§ REQUIREMENT:
Find the lines holding the string "Markdown" in the data, then copy all of them.

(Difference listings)
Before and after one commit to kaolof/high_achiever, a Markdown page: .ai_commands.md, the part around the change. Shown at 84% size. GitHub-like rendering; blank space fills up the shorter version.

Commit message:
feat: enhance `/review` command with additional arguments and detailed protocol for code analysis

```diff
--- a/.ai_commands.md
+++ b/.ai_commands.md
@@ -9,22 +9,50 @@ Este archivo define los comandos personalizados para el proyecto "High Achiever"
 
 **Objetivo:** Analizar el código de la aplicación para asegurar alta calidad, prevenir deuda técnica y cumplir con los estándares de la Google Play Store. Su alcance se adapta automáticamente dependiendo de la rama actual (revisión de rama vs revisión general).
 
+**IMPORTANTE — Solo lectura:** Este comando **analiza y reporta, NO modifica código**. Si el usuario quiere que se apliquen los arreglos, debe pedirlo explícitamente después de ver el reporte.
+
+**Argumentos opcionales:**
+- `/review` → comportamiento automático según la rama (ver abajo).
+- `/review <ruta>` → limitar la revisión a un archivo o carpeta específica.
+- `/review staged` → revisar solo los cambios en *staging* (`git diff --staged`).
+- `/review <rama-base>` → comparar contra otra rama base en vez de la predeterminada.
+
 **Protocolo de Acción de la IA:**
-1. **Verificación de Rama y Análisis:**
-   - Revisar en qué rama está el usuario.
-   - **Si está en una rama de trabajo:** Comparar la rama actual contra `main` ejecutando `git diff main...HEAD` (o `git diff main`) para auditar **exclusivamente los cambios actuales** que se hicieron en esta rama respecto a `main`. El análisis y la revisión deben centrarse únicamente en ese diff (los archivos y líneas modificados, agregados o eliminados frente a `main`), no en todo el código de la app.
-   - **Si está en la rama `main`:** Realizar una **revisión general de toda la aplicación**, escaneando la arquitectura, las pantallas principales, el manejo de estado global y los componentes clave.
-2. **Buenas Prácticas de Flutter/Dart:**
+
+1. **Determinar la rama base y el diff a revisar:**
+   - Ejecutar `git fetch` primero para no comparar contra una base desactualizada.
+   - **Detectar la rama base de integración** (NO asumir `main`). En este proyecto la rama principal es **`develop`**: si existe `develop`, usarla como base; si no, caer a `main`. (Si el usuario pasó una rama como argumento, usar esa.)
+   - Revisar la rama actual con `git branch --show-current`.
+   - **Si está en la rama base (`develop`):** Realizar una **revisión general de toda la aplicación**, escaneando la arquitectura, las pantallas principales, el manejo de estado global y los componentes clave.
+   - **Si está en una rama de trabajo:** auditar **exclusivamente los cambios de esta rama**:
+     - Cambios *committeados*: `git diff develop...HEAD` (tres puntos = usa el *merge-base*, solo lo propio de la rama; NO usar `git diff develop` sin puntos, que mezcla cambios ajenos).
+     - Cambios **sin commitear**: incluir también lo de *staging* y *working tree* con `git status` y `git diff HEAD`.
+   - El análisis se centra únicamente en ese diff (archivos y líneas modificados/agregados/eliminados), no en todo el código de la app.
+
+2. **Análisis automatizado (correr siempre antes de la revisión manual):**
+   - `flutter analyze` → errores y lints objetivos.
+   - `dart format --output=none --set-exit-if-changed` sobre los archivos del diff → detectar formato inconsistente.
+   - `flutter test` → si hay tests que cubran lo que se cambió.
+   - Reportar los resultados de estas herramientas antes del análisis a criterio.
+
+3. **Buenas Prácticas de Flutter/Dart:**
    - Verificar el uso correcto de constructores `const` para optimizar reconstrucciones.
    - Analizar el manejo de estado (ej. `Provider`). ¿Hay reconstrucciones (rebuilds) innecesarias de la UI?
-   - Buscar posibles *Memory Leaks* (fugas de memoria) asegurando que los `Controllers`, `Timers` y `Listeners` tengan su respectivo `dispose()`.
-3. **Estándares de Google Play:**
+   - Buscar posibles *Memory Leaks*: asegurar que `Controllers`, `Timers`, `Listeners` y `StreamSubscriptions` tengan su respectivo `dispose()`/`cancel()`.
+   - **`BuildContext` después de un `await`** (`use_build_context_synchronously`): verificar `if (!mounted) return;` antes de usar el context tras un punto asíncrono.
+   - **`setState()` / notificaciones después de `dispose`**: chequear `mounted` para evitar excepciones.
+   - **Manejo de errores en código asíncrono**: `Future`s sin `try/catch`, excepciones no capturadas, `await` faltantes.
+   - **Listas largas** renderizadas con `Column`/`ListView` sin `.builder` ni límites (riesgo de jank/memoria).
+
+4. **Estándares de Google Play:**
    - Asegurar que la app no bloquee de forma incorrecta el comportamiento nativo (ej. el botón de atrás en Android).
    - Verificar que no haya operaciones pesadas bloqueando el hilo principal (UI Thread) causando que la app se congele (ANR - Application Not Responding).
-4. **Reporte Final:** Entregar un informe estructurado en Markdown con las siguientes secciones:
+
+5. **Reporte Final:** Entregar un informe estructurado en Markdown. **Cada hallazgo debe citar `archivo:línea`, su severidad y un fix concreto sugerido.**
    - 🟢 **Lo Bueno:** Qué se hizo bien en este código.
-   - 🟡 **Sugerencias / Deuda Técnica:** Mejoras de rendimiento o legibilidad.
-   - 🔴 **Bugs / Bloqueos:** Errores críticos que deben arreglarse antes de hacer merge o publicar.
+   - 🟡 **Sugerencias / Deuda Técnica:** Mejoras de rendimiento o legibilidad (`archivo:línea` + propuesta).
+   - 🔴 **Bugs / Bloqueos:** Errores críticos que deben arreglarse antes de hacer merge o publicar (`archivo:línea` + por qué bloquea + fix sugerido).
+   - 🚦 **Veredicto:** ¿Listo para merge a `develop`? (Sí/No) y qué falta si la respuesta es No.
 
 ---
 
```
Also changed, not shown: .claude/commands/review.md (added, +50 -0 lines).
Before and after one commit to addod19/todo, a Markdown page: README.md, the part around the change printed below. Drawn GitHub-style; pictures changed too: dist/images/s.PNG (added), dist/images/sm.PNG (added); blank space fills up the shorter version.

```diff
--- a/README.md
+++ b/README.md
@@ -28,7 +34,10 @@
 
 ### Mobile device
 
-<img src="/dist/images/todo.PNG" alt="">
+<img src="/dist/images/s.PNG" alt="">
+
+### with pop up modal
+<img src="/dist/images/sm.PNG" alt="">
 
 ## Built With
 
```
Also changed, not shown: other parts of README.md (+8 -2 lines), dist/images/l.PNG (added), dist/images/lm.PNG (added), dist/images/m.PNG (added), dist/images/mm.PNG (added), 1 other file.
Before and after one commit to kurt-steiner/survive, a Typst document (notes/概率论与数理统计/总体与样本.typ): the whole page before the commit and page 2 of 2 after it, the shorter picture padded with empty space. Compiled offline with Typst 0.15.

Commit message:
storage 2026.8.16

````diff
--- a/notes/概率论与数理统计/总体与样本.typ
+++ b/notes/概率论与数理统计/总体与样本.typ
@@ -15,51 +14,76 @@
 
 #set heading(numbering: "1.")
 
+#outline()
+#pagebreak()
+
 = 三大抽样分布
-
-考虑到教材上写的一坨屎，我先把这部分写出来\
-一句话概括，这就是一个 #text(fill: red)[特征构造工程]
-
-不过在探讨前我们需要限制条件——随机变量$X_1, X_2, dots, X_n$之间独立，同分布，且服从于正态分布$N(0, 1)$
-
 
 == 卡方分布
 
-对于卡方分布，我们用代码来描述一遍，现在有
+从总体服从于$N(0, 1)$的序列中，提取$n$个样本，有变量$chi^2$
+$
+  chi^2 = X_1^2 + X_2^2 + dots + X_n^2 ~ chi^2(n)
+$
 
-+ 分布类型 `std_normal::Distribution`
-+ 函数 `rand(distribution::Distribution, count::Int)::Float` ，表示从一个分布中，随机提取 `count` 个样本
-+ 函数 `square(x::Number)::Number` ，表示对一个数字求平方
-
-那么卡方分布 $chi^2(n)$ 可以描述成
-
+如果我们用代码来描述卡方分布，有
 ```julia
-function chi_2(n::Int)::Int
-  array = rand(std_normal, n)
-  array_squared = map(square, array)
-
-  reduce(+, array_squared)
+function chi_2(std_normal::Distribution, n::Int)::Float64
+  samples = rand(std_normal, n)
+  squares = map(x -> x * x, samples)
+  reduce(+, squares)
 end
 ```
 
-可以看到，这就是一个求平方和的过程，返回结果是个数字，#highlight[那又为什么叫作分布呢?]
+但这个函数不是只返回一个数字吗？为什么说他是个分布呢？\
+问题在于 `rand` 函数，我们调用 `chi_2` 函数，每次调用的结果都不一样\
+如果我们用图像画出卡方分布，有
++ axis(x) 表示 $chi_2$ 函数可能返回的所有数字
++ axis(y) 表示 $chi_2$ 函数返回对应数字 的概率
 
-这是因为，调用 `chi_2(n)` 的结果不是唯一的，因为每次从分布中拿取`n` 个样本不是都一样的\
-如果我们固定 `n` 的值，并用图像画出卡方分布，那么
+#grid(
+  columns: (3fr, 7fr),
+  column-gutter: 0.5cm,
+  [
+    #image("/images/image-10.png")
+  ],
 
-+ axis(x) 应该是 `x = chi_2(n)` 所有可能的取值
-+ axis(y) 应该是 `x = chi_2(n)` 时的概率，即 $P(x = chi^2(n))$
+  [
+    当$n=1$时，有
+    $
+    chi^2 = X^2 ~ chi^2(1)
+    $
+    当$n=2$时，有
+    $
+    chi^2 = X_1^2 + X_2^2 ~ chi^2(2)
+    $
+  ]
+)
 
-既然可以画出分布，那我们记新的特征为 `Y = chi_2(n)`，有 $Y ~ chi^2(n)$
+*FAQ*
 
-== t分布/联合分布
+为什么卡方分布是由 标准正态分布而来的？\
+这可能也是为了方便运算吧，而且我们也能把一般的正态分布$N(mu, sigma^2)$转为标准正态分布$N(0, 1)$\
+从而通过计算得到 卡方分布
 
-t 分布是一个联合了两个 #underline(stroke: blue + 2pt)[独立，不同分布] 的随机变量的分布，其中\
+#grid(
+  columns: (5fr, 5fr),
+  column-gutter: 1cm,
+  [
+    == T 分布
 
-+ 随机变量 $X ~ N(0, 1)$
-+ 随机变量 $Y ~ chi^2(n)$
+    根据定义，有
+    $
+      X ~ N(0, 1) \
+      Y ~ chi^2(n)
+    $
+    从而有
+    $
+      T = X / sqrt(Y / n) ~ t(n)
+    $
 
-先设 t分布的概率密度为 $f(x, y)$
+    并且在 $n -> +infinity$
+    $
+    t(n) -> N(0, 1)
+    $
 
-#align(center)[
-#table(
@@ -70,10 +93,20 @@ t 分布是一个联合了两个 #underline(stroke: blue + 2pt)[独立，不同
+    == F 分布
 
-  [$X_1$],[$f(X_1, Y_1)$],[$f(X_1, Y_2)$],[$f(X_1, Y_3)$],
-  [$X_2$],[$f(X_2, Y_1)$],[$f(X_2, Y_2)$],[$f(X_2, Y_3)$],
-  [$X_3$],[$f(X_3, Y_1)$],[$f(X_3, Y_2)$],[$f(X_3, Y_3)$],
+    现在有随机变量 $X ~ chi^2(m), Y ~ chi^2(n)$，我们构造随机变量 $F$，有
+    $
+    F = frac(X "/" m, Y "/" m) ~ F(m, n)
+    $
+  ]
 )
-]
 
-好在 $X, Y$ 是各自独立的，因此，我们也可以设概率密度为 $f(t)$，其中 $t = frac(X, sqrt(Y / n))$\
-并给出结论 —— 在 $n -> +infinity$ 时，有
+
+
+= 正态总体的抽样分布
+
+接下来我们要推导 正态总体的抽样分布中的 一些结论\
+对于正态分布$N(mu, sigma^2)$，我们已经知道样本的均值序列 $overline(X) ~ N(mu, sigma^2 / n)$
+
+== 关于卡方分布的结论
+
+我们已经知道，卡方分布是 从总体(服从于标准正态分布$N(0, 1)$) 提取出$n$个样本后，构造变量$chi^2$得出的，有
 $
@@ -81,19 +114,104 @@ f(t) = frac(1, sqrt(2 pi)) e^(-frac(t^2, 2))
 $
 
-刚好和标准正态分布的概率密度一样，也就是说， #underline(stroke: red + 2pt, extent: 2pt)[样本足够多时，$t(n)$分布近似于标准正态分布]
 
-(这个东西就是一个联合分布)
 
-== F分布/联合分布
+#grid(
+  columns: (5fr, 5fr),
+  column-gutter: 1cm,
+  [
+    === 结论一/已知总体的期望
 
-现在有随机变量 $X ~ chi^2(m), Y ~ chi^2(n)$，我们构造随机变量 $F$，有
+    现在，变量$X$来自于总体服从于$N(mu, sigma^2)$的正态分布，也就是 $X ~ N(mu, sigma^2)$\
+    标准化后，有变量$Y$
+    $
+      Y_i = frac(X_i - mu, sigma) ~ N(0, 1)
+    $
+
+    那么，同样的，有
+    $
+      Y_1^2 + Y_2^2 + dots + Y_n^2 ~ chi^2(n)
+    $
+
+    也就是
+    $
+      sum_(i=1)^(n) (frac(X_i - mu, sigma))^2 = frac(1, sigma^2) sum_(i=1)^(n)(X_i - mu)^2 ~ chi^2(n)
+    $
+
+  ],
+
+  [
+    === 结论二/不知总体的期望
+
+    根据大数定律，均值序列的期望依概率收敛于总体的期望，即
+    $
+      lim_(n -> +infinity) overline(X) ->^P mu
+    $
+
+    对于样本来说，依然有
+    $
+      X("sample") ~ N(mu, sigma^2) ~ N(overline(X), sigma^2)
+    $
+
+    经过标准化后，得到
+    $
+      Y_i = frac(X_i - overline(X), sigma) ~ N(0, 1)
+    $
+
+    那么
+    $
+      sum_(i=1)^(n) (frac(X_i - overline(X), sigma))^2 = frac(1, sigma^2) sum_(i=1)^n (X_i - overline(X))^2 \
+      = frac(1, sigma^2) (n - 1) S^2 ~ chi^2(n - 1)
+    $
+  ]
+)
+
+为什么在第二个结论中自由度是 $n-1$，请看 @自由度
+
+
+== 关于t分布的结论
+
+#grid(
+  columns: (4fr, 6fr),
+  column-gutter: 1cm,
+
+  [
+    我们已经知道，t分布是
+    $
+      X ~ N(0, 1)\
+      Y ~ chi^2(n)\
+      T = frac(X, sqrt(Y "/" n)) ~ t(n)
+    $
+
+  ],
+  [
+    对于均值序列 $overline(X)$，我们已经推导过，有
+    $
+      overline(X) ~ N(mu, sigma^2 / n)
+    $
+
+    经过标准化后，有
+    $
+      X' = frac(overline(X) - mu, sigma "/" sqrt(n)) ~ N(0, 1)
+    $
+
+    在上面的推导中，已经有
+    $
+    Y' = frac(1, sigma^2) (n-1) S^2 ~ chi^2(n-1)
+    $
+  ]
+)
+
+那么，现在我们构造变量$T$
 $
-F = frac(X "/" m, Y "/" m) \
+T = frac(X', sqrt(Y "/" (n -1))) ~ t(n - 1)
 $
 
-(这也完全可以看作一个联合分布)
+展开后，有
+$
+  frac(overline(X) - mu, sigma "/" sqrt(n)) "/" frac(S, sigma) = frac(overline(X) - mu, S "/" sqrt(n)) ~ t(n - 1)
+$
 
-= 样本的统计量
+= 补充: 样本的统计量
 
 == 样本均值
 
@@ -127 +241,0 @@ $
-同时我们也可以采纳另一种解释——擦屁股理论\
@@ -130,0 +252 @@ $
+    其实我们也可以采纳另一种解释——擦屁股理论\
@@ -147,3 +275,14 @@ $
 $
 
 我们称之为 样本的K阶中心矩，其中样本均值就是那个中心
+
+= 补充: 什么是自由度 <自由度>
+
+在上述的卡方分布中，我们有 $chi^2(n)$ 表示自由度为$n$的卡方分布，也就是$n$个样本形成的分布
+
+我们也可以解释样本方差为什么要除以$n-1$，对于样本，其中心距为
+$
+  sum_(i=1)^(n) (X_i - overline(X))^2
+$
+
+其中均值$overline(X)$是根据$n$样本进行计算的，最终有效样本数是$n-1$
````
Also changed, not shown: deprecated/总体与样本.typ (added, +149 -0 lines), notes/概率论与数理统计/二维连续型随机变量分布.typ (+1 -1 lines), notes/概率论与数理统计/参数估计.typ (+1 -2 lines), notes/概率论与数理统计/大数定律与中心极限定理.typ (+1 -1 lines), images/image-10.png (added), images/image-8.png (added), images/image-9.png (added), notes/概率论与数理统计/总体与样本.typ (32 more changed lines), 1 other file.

§ OUTPUT:
Before and after one commit to kaolof/high_achiever, a Markdown page: .ai_commands.md, the part around the change. Shown at 84% size. GitHub-like rendering; blank space fills up the shorter version.
-4. **Reporte Final:** Entregar un informe estructurado en Markdown con las siguientes secciones:
+5. **Reporte Final:** Entregar un informe estructurado en Markdown. **Cada hallazgo debe citar `archivo:línea`, su severidad y un fix concreto sugerido.**
Before and after one commit to addod19/todo, a Markdown page: README.md, the part around the change printed below. Drawn GitHub-style; pictures changed too: dist/images/s.PNG (added), dist/images/sm.PNG (added); blank space fills up the shorter version.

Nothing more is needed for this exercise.